Sexual assault is any act of sexual contact on one person by another; without mutual consent, or with the inability of the individual to give consent.

  • Sexual assault can happen to anyone of any gender at any age
  • Sexual assault may or may not include penetration
  • Sexual assault is not about saying no, it’s about having the chance to say yes.
  • Sexual assault is a crime regardless of how many bruises, cuts or scrapes you can or cannot see.

What is Consent?

  • Consent is voluntary agreement to engage in sexual activities.
  • Consent is NOT possible if you are sleeping or intoxicated.
  • Consent is NOT present if you are pressured, coerced or threatened.
  • Consent is NOT present where someone is in a position of power, trust or authority over you

Who are the Victims of Sexual Assault?

  • Anyone can be a victim of sexual assault.
  • Victims can be any age and come from diverse backgrounds.
  • Women are 11 times more likely than men to be sexually assaulted.
  • 1 in 3 women and 1 in 10 men will be sexually assaulted in their lifetime.
  • Women with disabilities, Indigenous women, transgender women, women of colour, and survival sex trade workers are victimized at significantly higher rates.

Who is responsible for sexual assault?

  • You are never responsible for the sexual assault.
  • People who have been sexually assaulted often blame themselves. Regardless of who you are, where you were or what you were doing, the person who sexually assaulted you is 100% responsible.
  • Only 1 in 4 sexual assaults are perpetrated by a stranger. Most people are sexually assaulted by someone that is known to them. This could be a friend, casual acquaintance, someone you are dating, co-worker, partner/spouse, relative or someone providing a professional service to you.

How Do People Respond to Sexual Assault?

All survivors suffer trauma in varying degrees and your reactions to sexual assault may change over time. Some common reactions include shock, denial, self-blame, flashbacks, fear, nightmares, embarrassment, shame, anger, anxiety, mood swings, self-harm, suicide thoughts, changes in eating and sleeping, changes in relationships.

A Note on Language:

We have chosen to use both “survivor” and “victim”. Some people who have experienced sexual assault use neither of these terms. The choice is yours and we will do our best to honour that choice.

Helpful Links:

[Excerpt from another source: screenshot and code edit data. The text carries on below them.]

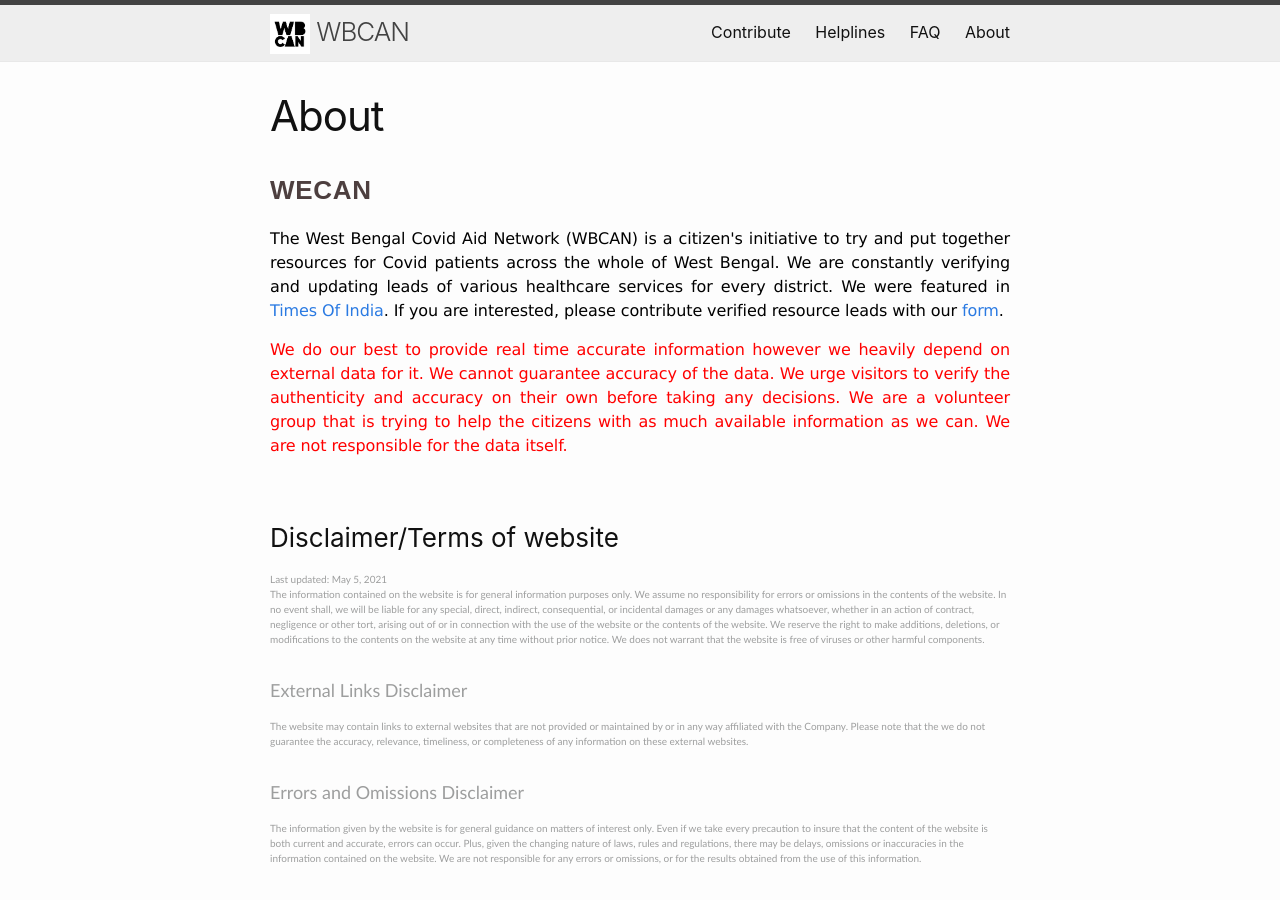
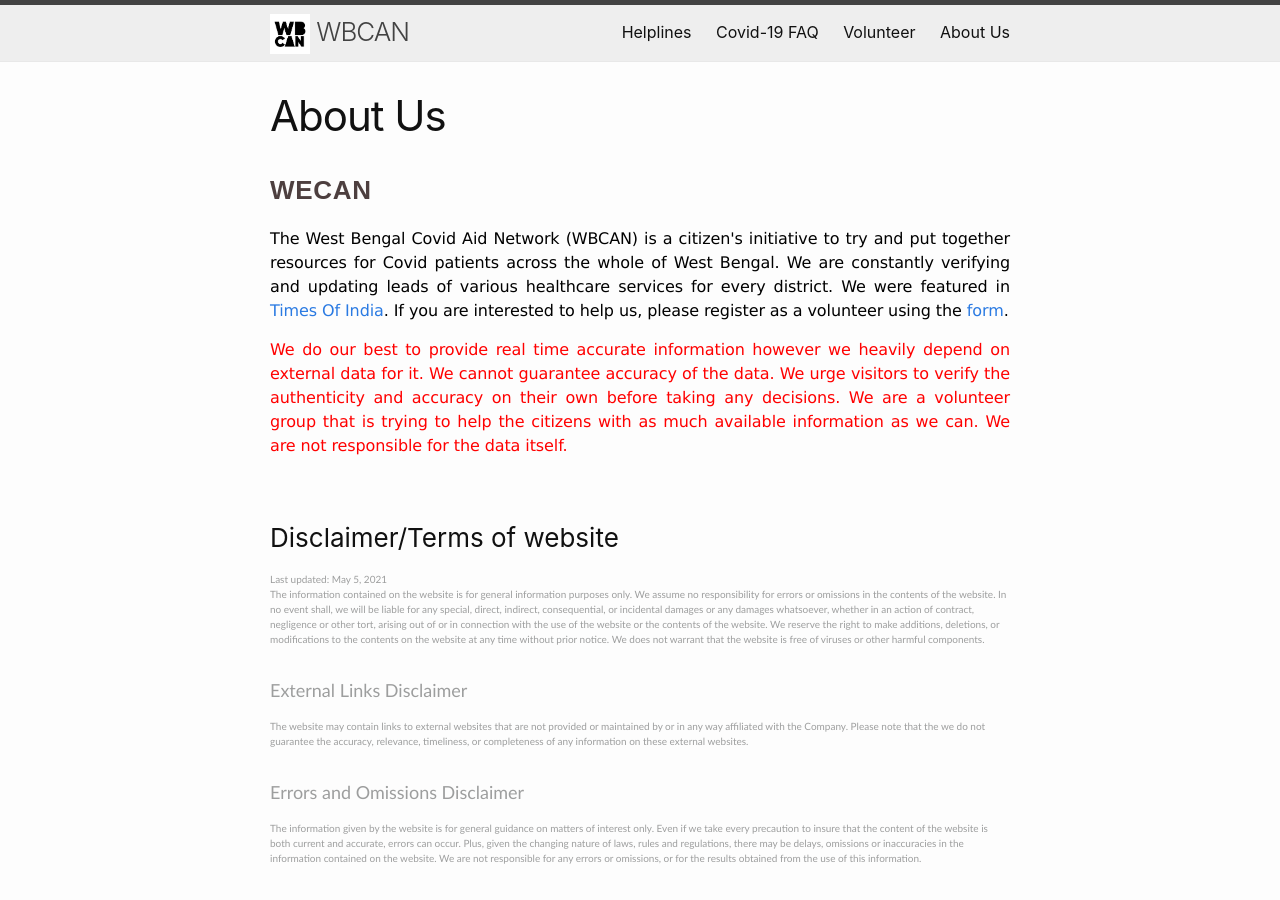
Before and after one commit to debjyoti0891/wecan-covidhelp, a Jekyll site: the page built from about.markdown, in a window 1280 px wide and 900 px high. Built offline with Jekyll 4.4.1, drawn with Linux system fonts in a browser that asks for light colours.

Commit message:
further updates

```diff
--- a/_config.yml
+++ b/_config.yml
@@ -34,6 +34,7 @@ minima:
     github:  "debjyoti0891/wecan-covidhelp"
     facebook: "groups/338484847687812/"
     instagram: "wbcan_official"
+    twitter: "WBCAN2"
 
 
 # Build settings
@@ -47,9 +48,10 @@ disqus:
   shortname: bdebjyoti
 
 header_pages:
-  - contribute.markdown
+
   - resources.markdown
   - faq.markdown
+  - contribute.markdown
   - about.markdown
 
   # - oxygen.markdown
--- a/_includes/footer.html
+++ b/_includes/footer.html
@@ -23,6 +23,7 @@
           {% if site.author.disclaimer -%}
             <li><a href="{{ site.author.disclaimer }}"> Disclaimer </a></li>
           {%- endif %}
+
           <li> <script type="text/javascript" src="https://www.freevisitorcounters.com/en/home/counter/823571/t/5"></script> </li>
         </ul>
 
--- a/about.markdown
+++ b/about.markdown
@@ -1,13 +1,13 @@
 ---
 layout: page
-title: About
+title: About Us
 permalink: /about/
 ---
 <span class="headHi">WECAN</span><br>
 
 <p align="justify" class="introtext">  The West Bengal Covid Aid Network (WBCAN) is a citizen's initiative to try and put together resources for Covid patients across the whole of West Bengal. We are constantly verifying and updating leads of various healthcare services for every district. We were featured in <a href="https://timesofindia.indiatimes.com/city/kolkata/volunteers-sift-social-media-posts-to-connect-those-in-need-with-genuine-covid-resources/articleshow/82376772.cms?utm_source=whatsapp&utm_medium=social&utm_campaign=TOIMobile">Times Of India</a>.
 
-If you are interested, please contribute verified resource leads with our <a href="{{ "/contribute/" | relative_url }}">form</a>.  </p>
+If you are interested to help us, please register as a volunteer using the <a href="{{ "/contribute/" | relative_url }}">form</a>.  </p>
 
 
 <div class="text_reg"><p align="justify" class="introtext" style="color:red;"> We do our best to provide real time accurate information however we heavily depend on external data for it. We cannot guarantee accuracy of the data. We urge visitors to verify the authenticity and accuracy on their own before taking any decisions. We are a volunteer group that is trying to help the citizens with as much available information as we can. We are not responsible for the data itself. </p></div>
--- a/contribute.markdown
+++ b/contribute.markdown
@@ -1,7 +1,8 @@
 ---
 layout: page
-title: Contribute
+title: Volunteer
 permalink: /contribute/
 ---
 
-<iframe src="https://docs.google.com/forms/d/e/1FAIpQLSdMu5D8fSPpOaOP-L6yYvIO_Rar1Jpsy2x-G6BRRebkHASa6g/viewform?embedded=true" width="640" height="2220" frameborder="0" marginheight="0" marginwidth="0">Loading…</iframe>
+
+<iframe src="https://docs.google.com/forms/d/e/1FAIpQLSfyiHKJwKa_64hVc0VqmPk5iY3bsophydl9H_puwuv0E7Cfjg/viewform?embedded=true" width="640" height="2220" frameborder="0" marginheight="0" marginwidth="0">Loading…</iframe>
--- a/faq.markdown
+++ b/faq.markdown
@@ -1,5 +1,5 @@
 ---
 layout: blog_home
-title: FAQ
+title: Covid-19 FAQ
 permalink: /faq/
 ---
```
Also changed, not shown: README.md, 1 other file.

Winnipeg Police Service – Sex Crimes, Child Abuse, Victims Services
Winnipeg Police Service – Victim Services
Provincial Victim Services
Trauma Recovery
SANE program
Teen Clinic
STI Testing

You Have Options: Help After A Sexual Assault